Jones says the company’s agility is the main difference between SAF and its competitors. “We are more nimble. We are competing against companies that are three or four times our size, and our flexibility is transforming into the ability to accelerate changes,” Jones notes. “We have a finely tuned executive leadership team. We can scale our business up and down and take action in an accelerated way. We are also very nimble on the inflationary aspect to support our customers.”
The Americas evolution in the corporation
SAF Holland is divided into the Europe, Asian Pacific, and Americas regions. Jones heads the Americas region, which comprises the U.S., Canada, and Mexico. In this role, he has focused on building strong relationships with SAF’s suppliers. “We buy from the suppliers. Probably 50 % of our content is purchased steel components that we turn into add value systems,” Jones tells us. “The readaptation on the supply chain area leadership, while facing supply chain problems from China, was the starting point to put a strategy designed to strengthen relationships with key suppliers that existed before and to start looking for with new ones,” he added.
Jones says there was no strategic relationship in place, so he dedicated the next two years to developing the company’s relationships with its suppliers, “they are a key part of this commercial vehicle industry, which is a people business.”

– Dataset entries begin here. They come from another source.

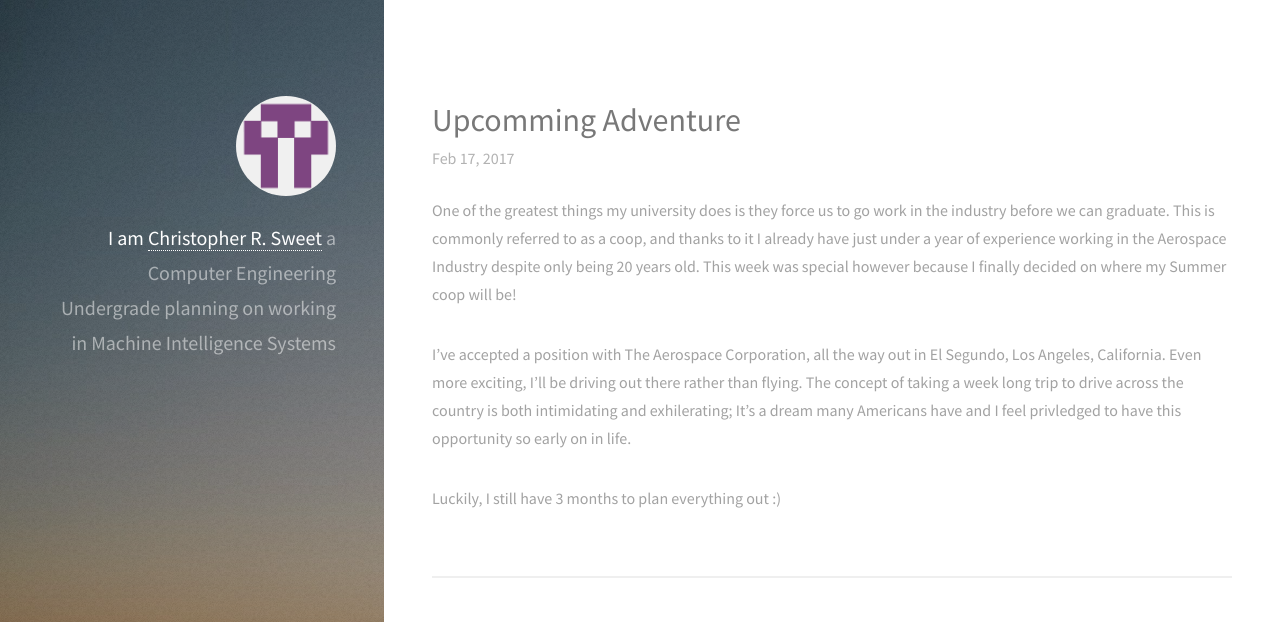
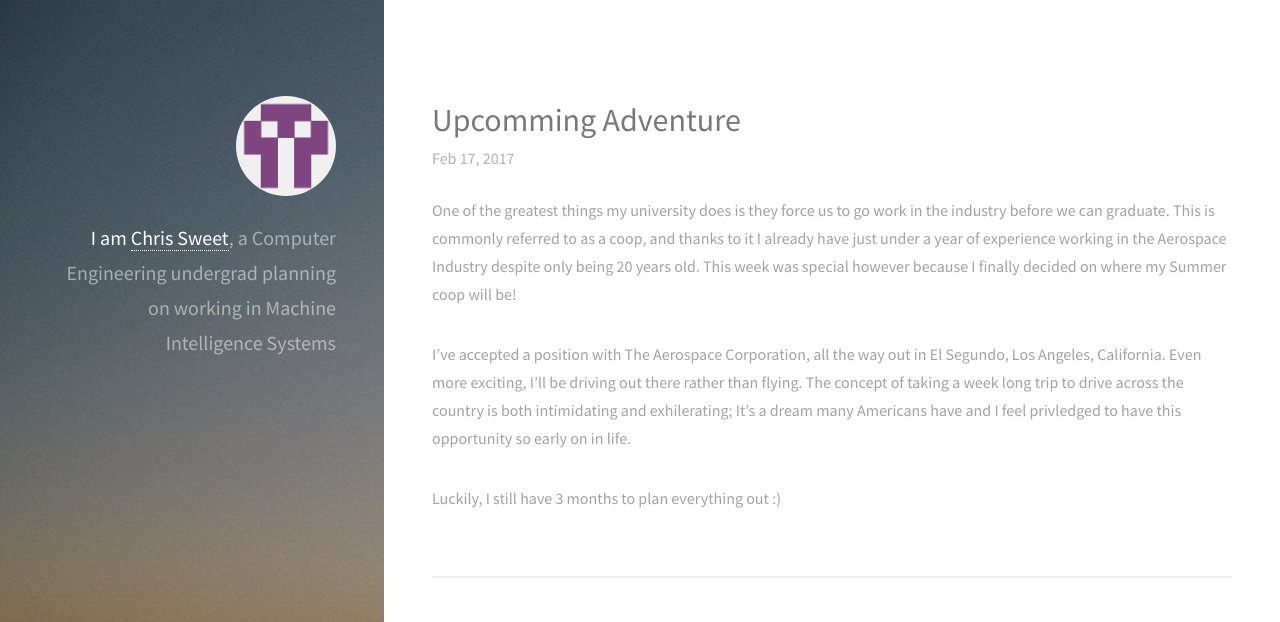
Before and after one commit to SweetsRepo/SweetsRepo.github.io, a Jekyll site: the page built from index.html, in a window 1280 px wide and 1380 px high. Shown: the top 622 px of the window. Built offline with Jekyll 4.4.1, drawn with Linux system fonts in a browser that asks for light colours; nearby versions of some CDN libraries; grey boxes are pictures that could not be loaded.

Commit message:
Spelling

```diff
--- a/_layouts/default.html
+++ b/_layouts/default.html
@@ -26,7 +26,7 @@
 	<body id="top">
     <header id="header">
       <a href="{{ site.url }}" class="image avatar"><img class="editable" src="/images/avatar.png" alt="{{ site.author.name }}"></a>
-      <h1 class="editable"><strong>I am <a href="/">Christopher R. Sweet</a></strong> a Computer Engineering Undergrade planning on working in Machine Intelligence Systems</h1>
+      <h1 class="editable"><strong>I am <a href="/">Chris Sweet</a></strong>, a Computer Engineering undergrad planning on working in Machine Intelligence Systems</h1>
     </header>
 
     {{ content }}
```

The company is currently evaluating plans for offshore operations, rather than working with a single supply-chain market such as China, India, or Turkey, having seen that this is no longer effective in a post-pandemic world. “In most cases we need to have dual sourcing capabilities. We have been nearshoring more of the secondary sources,” Jones explains. The SAF Holland Americas president explains that while there are great suppliers in different countries, having one single source is a major risk, and the solution is simple given that there are also very competitive suppliers both in the U.S. and Mexico.
Jones underscores the company’s new approach and suggests that the fast decision-making is helping the firm to save millions of dollars in supply chain expedites and cost structures, during a time of high inflation. “We have put ourselves in the right position. We have a new manufacturing plant that we are putting in Mexico. Over 50% of our customers are already manufacturing in Mexico. Nothing new to manufacture there for this industry and we had no production in Mexico before.”

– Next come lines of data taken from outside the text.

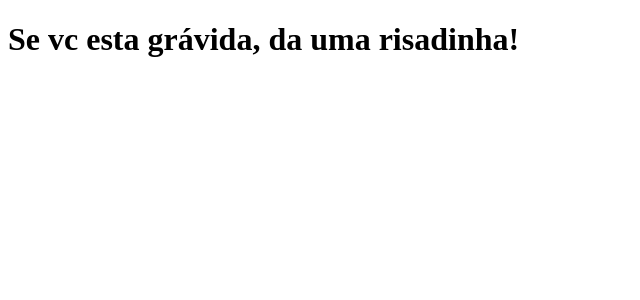
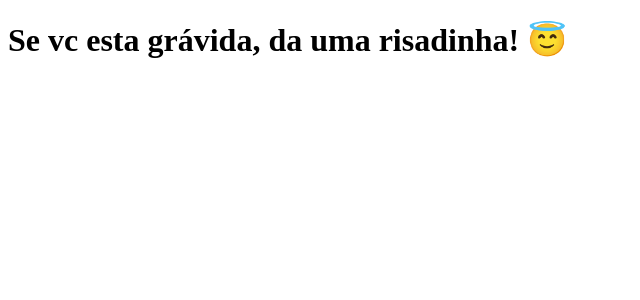
Before and after one commit to GabrielPRDF/clone-tabnews, a Next.js app: page / in a window 1280 px wide. Shown: the top 300 px of the page, without its empty margins (0-640 px from the left). Built offline with nearby package versions, Linux system fonts and the light colour scheme.

Commit message:
Alter message again

```diff
--- a/pages/index.js
+++ b/pages/index.js
@@ -1,5 +1,5 @@
 function Home() {
-    return <h1>Se vc esta grávida, da uma risadinha!</h1>
+    return <h1>Se vc esta grávida, da uma risadinha! &#128519;</h1>
 }
 
 export default Home;
```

The transformation of SAF Holland Americas, and its new approach with business partners, is an ongoing process that has already achieved results far greater than Jones’s initial expectations, and Jones thanks the whole team effort for these achievements. “I give a lot of credit to our supply chain team in this effort. This is one area that has put in a tremendous amount of effort. Weekly communication on supply chain constraints, resourcing efforts, validation requirements,” Jones explains.
Beyond the relationship with customers and a renewed business strategy, the company is also becoming more attractive to suppliers. “We have an exciting opportunity for people who want to still be in manufacturing. We are on top of our business, and we are a good company to do this,” Jones finishes.